Paris probably would have hailed Hillary Rodham Clinton like a movie star today, pulling her to its Gallic bosom, toasting her on the Left Bank and Right.

Ordinary Parisians--especially women and girls--rallied to her side during the Monica Lewinsky scandal, viewing her as a strong and stoic wife, mother and leader.

"I think she's a wonderful woman!" gushed Caroline Culliere, 16, one of several high school girls who applauded enthusiastically when the first lady took to a stage at the Sorbonne to present a speech to a tiny, invitation-only crowd. "She's a good representative for the United States and the world. . . . I think she can go far and even be the president," Caroline said.

We'll never know if Clinton might have exceeded even the tumultuous reception accorded to Jackie Kennedy in 1961, however, because Mrs. Clinton's visit here as part of her husband's seven-day European tour was one of the best-kept secrets in town.

"It would have been mobbed" had the public been allowed in, said Julia Makris-Frencia, one of the Hillary fans at the Sorbonne who seemed thrilled by their heroine's appearance but frustrated in any hope of approaching her.

Mrs. Clinton never gave the poor city a chance. She did a little shoe shopping Wednesday on the Rue Saint-Louis en L'Ile--at Todd's and Apostrophe--but no one breathed a word to the press, so there were few photographers to alert the locals that a celebrity was abroad, and zero mention in today's papers.

She seemed to go out of her way to ensure a tepid response to her speech. Not one sentence in her solemn, 39-minute address at the revered university was designed for applause, and no one clapped except when she began and ended. Those two long, loud ovations, however, suggested this audience was eager to raise hosannas if she had only offered a punch line here, a little call to arms there.

The magnificent but cozy auditorium was nearly half empty, and the event received virtually no advance publicity.

Clinton shook no hands at the Sorbonne, except those of four local dignitaries-- President Jacques Chirac's wife, Bernadette, among them--who were haltingly led onstage shortly before the guest of honor turned and left. All her other events were private, including a reception the Clintons hosted at the U.S. Embassy, and the Wednesday night dinner with the Chiracs at Chez L'Ami Louis, a bistro in the Marais district.
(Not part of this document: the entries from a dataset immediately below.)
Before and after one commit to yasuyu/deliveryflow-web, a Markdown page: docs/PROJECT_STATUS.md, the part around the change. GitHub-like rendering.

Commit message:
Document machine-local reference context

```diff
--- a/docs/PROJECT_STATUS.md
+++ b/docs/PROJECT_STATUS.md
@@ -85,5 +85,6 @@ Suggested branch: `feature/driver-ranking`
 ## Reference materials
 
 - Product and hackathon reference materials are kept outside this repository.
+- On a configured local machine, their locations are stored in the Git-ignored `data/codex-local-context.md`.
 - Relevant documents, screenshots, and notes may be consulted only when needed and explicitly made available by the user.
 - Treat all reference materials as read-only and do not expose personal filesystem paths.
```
Parisians who did make it into the first lady's speech--like Caroline and her schoolmates--are well aware that she is likely to run for the Senate from New York. They seemed almost eager to send some francs to her campaign.

"I think she could lead the country," said Valentine Kahn-Sriber, 15. Asked about l'affaire Lewinsky, she rolled her eyes and said, "The French were supportive of Hillary because of lot of people thought Bill Clinton had been hard to her. He's not a good husband."

The girls gamely followed the Sorbonne speech, even though it took 23 minutes of stentorian oratory about "globalization," the evils of Slobodan Milosevic and the wisdom of Voltaire, Rosseau and America's "forefathers and foremothers" before Clinton dispensed with the introductions and announced: "Today I want to focus on the . . . civil society."

From there, it was an additional 16 minutes of grave, somber analysis of the need for a greater world community, where good citizens can be created only by civil societies.

Afterward, Bucharest-born and Barnard-educated Eva Maze, a retiree, declared the speech a great success. "It must have been very easy for the interpreter," Maze said, "because her pace was so good."

That was a kind way of saying the first lady spoke . . . very . . . slowly . . . and . . . clearly.

CAPTION: Chelsea Clinton, next to lawyer Samuel Pisar, listens as her mother delivers a speech at the Sorbonne.